“Laser” is an acronym for light amplification by stimulated emission of radiation. A laser is created when the electrons in atoms in special glasses, crystals, or gasses absorb energy from an electrical current or another laser and become “excited.” The excited electrons move from a lower-energy orbit to a higher-energy orbit around the atom’s nucleus. When they return to their normal or “ground” state, the electrons emit photons.
The laser beam is emitted from a laser tube when a current passed through it, this reflects off mirrors to point the beam through a focal lens in the machine head. The lens focuses the beam onto a point on the surface of a flat sheet material, melting, vaporizing or burning the material at that point and moving along the cutting line as dictated in the vector file that the machine has been provided with. This melting and vaporization of the material, especially with plastics leaves a melted, almost polished edge, requiring little to no finishing, depending on the finished purpose.
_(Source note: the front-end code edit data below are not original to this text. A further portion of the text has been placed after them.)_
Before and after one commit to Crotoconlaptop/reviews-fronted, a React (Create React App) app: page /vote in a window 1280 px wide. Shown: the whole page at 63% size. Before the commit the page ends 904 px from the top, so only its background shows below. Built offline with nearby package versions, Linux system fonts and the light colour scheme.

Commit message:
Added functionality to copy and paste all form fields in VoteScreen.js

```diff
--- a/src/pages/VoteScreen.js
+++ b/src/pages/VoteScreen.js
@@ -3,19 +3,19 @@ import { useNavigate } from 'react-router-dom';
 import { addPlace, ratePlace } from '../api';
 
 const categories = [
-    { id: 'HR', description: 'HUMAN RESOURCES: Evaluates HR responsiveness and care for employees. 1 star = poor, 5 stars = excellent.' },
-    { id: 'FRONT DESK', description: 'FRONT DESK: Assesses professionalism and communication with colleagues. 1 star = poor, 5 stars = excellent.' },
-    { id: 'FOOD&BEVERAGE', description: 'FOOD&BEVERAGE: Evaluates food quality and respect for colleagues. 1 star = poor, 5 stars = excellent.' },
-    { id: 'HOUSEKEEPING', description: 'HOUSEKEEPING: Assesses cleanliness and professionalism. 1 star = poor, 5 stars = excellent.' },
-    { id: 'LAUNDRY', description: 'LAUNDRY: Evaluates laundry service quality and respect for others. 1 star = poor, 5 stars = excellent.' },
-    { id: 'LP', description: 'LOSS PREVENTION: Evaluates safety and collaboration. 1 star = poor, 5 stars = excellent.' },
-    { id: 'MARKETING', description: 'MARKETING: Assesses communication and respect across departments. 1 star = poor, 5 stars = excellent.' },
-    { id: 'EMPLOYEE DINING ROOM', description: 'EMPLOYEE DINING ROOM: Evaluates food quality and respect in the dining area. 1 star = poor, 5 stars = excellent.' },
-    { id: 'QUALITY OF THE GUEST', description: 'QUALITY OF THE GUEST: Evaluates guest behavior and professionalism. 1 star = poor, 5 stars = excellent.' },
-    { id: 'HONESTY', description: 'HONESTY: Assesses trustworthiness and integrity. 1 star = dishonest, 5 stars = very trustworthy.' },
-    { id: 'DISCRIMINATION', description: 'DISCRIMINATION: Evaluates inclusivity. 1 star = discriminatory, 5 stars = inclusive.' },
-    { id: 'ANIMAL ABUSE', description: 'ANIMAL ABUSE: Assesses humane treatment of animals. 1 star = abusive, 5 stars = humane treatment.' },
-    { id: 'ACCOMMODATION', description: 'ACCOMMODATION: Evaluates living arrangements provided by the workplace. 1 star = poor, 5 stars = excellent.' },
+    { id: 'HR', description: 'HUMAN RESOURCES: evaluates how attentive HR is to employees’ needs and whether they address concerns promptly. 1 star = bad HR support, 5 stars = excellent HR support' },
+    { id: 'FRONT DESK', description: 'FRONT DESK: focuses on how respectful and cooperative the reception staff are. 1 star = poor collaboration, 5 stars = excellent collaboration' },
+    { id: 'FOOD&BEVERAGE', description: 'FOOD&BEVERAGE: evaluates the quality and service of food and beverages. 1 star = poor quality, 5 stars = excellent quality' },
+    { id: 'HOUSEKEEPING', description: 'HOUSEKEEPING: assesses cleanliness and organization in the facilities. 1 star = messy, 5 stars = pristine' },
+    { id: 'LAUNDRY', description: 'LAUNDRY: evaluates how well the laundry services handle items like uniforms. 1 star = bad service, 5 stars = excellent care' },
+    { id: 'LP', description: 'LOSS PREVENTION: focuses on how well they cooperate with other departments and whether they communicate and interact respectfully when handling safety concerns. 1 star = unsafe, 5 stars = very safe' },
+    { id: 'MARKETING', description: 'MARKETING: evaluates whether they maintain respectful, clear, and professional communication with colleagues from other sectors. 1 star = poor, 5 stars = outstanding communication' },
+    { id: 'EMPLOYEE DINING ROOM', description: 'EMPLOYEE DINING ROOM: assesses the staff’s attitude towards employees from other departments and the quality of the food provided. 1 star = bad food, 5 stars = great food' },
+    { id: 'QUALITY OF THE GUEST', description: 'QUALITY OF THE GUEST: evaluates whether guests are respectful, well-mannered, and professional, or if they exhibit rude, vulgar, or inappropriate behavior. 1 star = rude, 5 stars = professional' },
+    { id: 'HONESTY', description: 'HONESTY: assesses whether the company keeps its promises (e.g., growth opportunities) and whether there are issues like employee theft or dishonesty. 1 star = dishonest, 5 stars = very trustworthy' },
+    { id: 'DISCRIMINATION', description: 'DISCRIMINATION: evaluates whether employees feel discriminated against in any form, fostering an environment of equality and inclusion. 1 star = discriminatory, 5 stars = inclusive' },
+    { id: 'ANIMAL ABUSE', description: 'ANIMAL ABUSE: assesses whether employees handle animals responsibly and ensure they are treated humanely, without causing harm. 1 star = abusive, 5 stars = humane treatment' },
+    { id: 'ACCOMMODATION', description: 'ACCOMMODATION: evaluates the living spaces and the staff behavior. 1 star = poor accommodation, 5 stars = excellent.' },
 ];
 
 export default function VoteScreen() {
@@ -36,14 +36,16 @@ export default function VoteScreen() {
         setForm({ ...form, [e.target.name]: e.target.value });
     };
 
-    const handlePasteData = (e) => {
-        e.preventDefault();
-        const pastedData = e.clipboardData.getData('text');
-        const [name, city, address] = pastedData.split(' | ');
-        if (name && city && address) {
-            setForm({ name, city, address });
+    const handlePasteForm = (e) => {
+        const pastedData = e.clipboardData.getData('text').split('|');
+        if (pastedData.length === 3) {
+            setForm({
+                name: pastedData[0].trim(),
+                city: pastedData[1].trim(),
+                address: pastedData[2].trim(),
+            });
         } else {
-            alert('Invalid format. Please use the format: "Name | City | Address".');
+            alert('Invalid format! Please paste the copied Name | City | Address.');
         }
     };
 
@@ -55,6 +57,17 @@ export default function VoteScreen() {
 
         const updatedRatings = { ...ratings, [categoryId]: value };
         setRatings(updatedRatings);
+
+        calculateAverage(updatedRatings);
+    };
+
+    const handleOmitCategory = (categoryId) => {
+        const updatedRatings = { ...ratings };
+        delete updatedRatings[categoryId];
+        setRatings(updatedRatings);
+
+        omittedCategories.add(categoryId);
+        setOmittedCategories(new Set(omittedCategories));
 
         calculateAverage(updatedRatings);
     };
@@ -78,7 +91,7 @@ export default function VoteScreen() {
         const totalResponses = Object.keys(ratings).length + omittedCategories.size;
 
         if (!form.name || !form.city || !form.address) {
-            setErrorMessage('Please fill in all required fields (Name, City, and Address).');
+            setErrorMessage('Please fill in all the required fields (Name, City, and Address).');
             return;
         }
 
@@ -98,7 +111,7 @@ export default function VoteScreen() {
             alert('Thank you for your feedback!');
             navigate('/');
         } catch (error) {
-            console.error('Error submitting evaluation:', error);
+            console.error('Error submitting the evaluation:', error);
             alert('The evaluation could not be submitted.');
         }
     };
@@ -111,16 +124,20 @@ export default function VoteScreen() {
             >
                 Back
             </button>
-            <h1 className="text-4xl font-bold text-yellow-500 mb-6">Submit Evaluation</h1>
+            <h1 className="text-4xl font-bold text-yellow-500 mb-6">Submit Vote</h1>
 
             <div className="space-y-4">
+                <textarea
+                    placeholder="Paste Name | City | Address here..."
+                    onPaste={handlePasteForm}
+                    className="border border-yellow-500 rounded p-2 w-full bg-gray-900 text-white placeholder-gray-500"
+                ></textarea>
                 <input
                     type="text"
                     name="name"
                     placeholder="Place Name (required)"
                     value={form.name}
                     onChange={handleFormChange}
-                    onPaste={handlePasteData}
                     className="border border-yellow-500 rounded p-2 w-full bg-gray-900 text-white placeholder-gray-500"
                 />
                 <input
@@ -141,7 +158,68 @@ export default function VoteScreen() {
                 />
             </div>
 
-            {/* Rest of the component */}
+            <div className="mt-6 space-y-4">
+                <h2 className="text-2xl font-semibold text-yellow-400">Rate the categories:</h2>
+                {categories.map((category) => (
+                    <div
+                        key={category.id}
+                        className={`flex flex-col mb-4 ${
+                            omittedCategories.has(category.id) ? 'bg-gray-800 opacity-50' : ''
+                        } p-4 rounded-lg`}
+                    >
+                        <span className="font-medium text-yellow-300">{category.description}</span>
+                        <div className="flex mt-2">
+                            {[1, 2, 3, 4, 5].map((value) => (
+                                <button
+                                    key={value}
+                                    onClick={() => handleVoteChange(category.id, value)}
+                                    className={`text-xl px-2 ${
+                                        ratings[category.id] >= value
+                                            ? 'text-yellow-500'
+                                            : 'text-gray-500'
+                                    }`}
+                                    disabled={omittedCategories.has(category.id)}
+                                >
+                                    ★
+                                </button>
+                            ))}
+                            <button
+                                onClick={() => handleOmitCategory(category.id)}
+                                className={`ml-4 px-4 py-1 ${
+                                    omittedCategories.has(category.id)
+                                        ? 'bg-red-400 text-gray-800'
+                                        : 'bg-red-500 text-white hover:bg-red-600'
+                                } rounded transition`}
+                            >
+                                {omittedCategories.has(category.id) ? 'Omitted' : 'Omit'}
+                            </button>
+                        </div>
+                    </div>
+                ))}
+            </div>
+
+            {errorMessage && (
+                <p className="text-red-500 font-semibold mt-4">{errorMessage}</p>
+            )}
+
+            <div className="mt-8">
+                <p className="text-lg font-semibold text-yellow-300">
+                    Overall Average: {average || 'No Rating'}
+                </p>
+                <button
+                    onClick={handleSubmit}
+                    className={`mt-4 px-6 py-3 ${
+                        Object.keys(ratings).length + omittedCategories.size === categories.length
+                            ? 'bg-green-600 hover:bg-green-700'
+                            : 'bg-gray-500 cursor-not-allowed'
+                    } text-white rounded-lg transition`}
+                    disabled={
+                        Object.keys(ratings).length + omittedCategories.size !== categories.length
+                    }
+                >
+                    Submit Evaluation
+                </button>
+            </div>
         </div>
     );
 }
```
Laser light is different from normal light in other ways as well. First, its light contains only one wavelength (one specific color). The particular wavelength of light is determined by the amount of energy released when the excited electron drops to a lower orbit. Second, laser light is directional. Whereas a laser generates a very tight beam, a flashlight produces light that is diffuse. Because laser light is coherent, it stays focused for vast distances, even to the moon and back.